» **EXERCISE BRIEF**: Check every line of the material for the word "shown". Copy those that have it.

» **DATA**:
####################
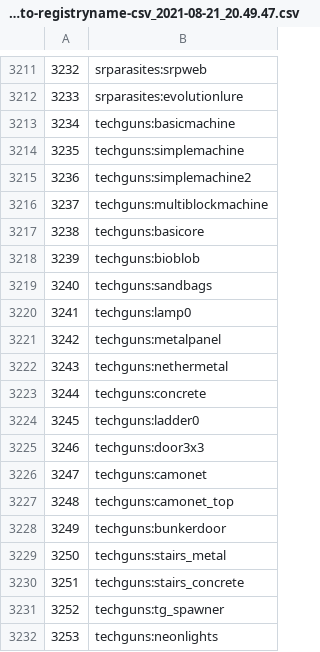
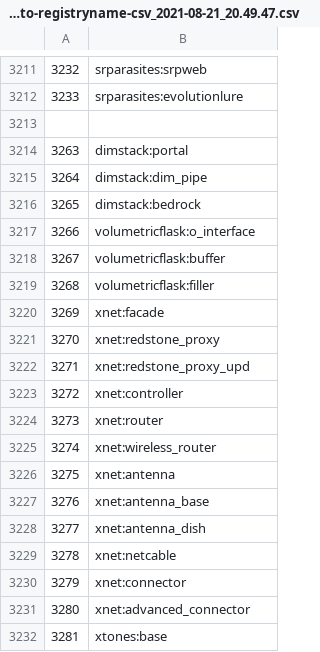
Before and after one commit to SymmetricDevs/Supersymmetry, a CSV file: config/tellme/blocks-id-to-registryname-csv_2021-08-21_20.49.47.csv, drawn as a sheet; only a part is shown, gaps mark what is left out; the shorter side is filled out with more unchanged rows; the diff covers the shown part only.

Commit message:
remove all mentions of techguns

```diff
--- a/config/tellme/blocks-id-to-registryname-csv_2021-08-21_20.49.47.csv
+++ b/config/tellme/blocks-id-to-registryname-csv_2021-08-21_20.49.47.csv
@@ -3212,21 +3212,2 @@
 3233,"srparasites:evolutionlure"
-3234,"techguns:basicmachine"
-3235,"techguns:simplemachine"
-3236,"techguns:simplemachine2"
-3237,"techguns:multiblockmachine"
-3238,"techguns:basicore"
-3239,"techguns:bioblob"
-3240,"techguns:sandbags"
-3241,"techguns:lamp0"
-3242,"techguns:metalpanel"
-3243,"techguns:nethermetal"
-3244,"techguns:concrete"
-3245,"techguns:ladder0"
-3246,"techguns:door3x3"
-3247,"techguns:camonet"
-3248,"techguns:camonet_top"
-3249,"techguns:bunkerdoor"
-3250,"techguns:stairs_metal"
-3251,"techguns:stairs_concrete"
-3252,"techguns:tg_spawner"
-3253,"techguns:neonlights"
+
```
Also changed, not shown: 9 removed rows elsewhere in this file, config/tellme/blocks-id-to-registryname-csv_2021-08-21_22.09.15.csv, 13 other files.
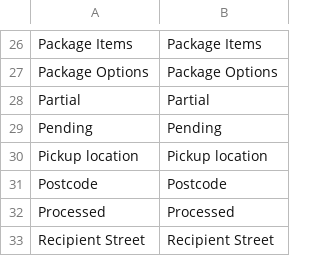
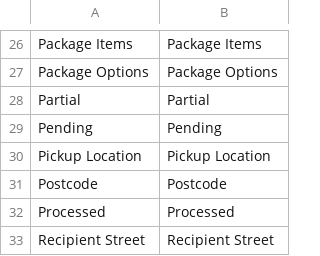
Before and after one commit to netresearch/dhl-module-ui, a CSV file: i18n/en_US.csv, drawn as a sheet; only a part is shown, gaps mark what is left out.

```diff
--- a/i18n/en_US.csv
+++ b/i18n/en_US.csv
@@ -29,3 +29,3 @@ Partial,Partial
 Pending,Pending
-"Pickup location","Pickup location"
+"Pickup Location","Pickup Location"
 Postcode,Postcode
```
Also changed, not shown: i18n/de_DE.csv, 3 other files.
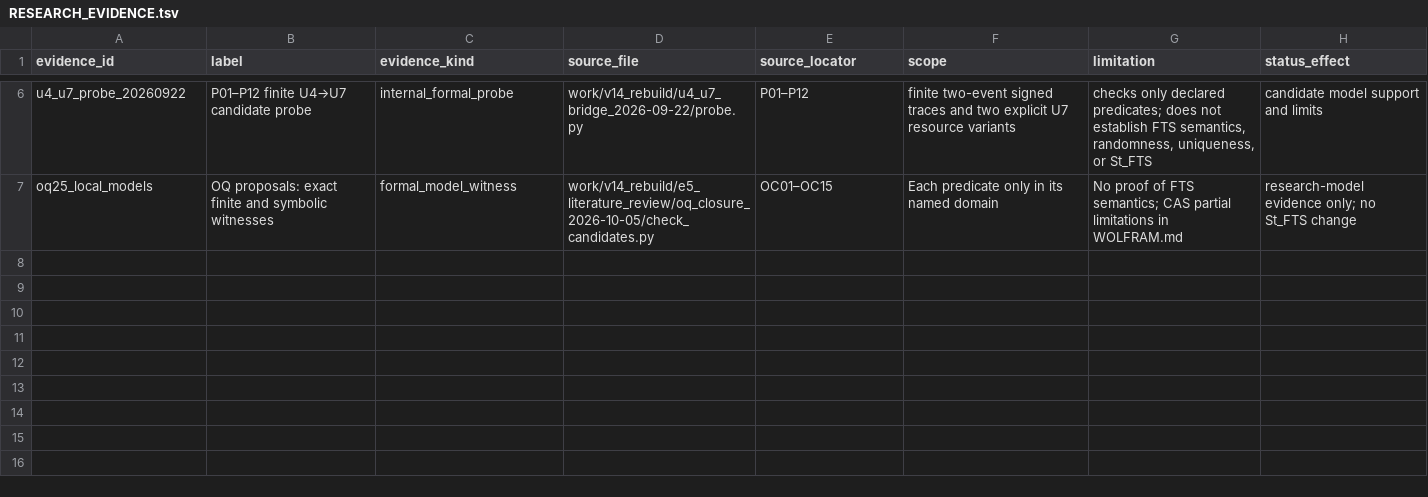
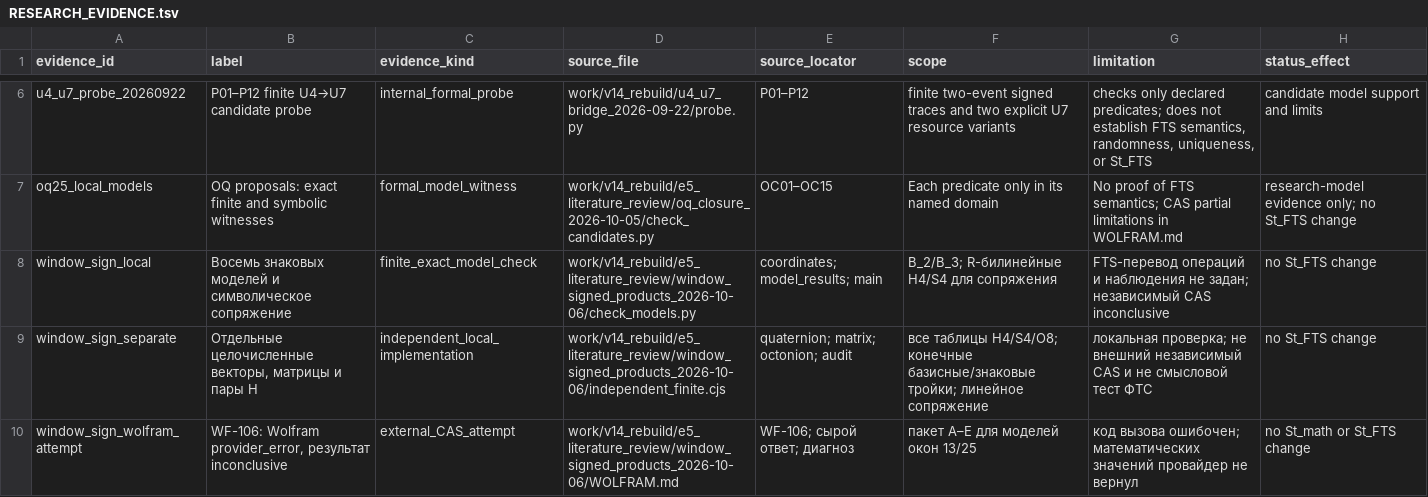
Before and after one commit to mcdos529665-gif/FTS-Validation, a TSV file: work/v14_rebuild/claim_graph/RESEARCH_EVIDENCE.tsv, drawn as a sheet; only a part is shown, gaps mark what is left out; the diff names each change by its address in the sheet, - before the commit and + after, or states it on an @@ line.

```diff
--- a/work/v14_rebuild/claim_graph/RESEARCH_EVIDENCE.tsv
+++ b/work/v14_rebuild/claim_graph/RESEARCH_EVIDENCE.tsv
+row 8: window_sign_local | Восемь знаковых моделей и символическое сопряжение | finite_exact_model_check | work/v14_rebuild/e5_literature_review/window_signed_products_2026-10-06/check_models.py | coordinates; model_results; main | B_2/B_3; R-билинейные H4/S4 для сопряжения | FTS-перевод операций и наблюдения не задан; независимый CAS inconclusive | no St_FTS change
+row 9: window_sign_separate | Отдельные целочисленные векторы, матрицы и пары H | independent_local_implementation | work/v14_rebuild/e5_literature_review/window_signed_products_2026-10-06/independent_finite.cjs | quaternion; matrix; octonion; audit | все таблицы H4/S4/O8; конечные базисные/знаковые тройки; линейное сопряжение | локальная проверка; не внешний независимый CAS и не смысловой тест ФТС | no St_FTS change
+row 10: window_sign_wolfram_attempt | WF-106: Wolfram provider_error, результат inconclusive | external_CAS_attempt | work/v14_rebuild/e5_literature_review/window_signed_products_2026-10-06/WOLFRAM.md | WF-106; сырой ответ; диагноз | пакет A–E для моделей окон 13/25 | код вызова ошибочен; математических значений провайдер не вернул | no St_math or St_FTS change
```
Also changed, not shown: work/v14_rebuild/claim_graph/RESEARCH_CLAIMS.tsv, work/v14_rebuild/claim_graph/RESEARCH_CLAIM_BRIDGES.tsv, 18 other files.
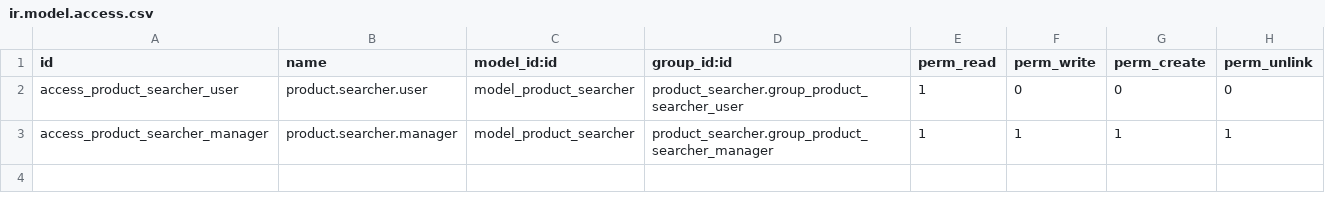
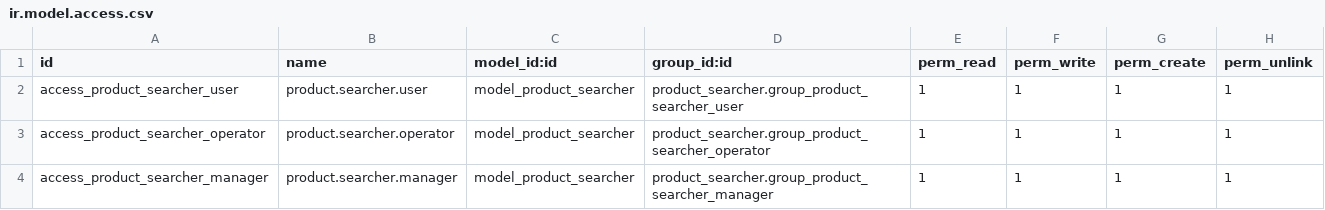
Before and after one commit to meigallodixital/odoo-product-searcher, a CSV file: product_searcher/security/ir.model.access.csv, drawn as a sheet.

Commit message:
Arreglados permisos

```diff
--- a/product_searcher/security/ir.model.access.csv
+++ b/product_searcher/security/ir.model.access.csv
@@ -1,3 +1,4 @@
 id,name,model_id:id,group_id:id,perm_read,perm_write,perm_create,perm_unlink
-access_product_searcher_user,product.searcher.user,model_product_searcher,product_searcher.group_product_searcher_user,1,0,0,0
+access_product_searcher_user,product.searcher.user,model_product_searcher,product_searcher.group_product_searcher_user,1,1,1,1
+access_product_searcher_operator,product.searcher.operator,model_product_searcher,product_searcher.group_product_searcher_operator,1,1,1,1
 access_product_searcher_manager,product.searcher.manager,model_product_searcher,product_searcher.group_product_searcher_manager,1,1,1,1
```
####################
» **ANSWER SPACE**:
Before and after one commit to SymmetricDevs/Supersymmetry, a CSV file: config/tellme/blocks-id-to-registryname-csv_2021-08-21_20.49.47.csv, drawn as a sheet; only a part is shown, gaps mark what is left out; the shorter side is filled out with more unchanged rows; the diff covers the shown part only.
Also changed, not shown: 9 removed rows elsewhere in this file, config/tellme/blocks-id-to-registryname-csv_2021-08-21_22.09.15.csv, 13 other files.
Before and after one commit to netresearch/dhl-module-ui, a CSV file: i18n/en_US.csv, drawn as a sheet; only a part is shown, gaps mark what is left out.
Also changed, not shown: i18n/de_DE.csv, 3 other files.
Before and after one commit to mcdos529665-gif/FTS-Validation, a TSV file: work/v14_rebuild/claim_graph/RESEARCH_EVIDENCE.tsv, drawn as a sheet; only a part is shown, gaps mark what is left out; the diff names each change by its address in the sheet, - before the commit and + after, or states it on an @@ line.
Also changed, not shown: work/v14_rebuild/claim_graph/RESEARCH_CLAIMS.tsv, work/v14_rebuild/claim_graph/RESEARCH_CLAIM_BRIDGES.tsv, 18 other files.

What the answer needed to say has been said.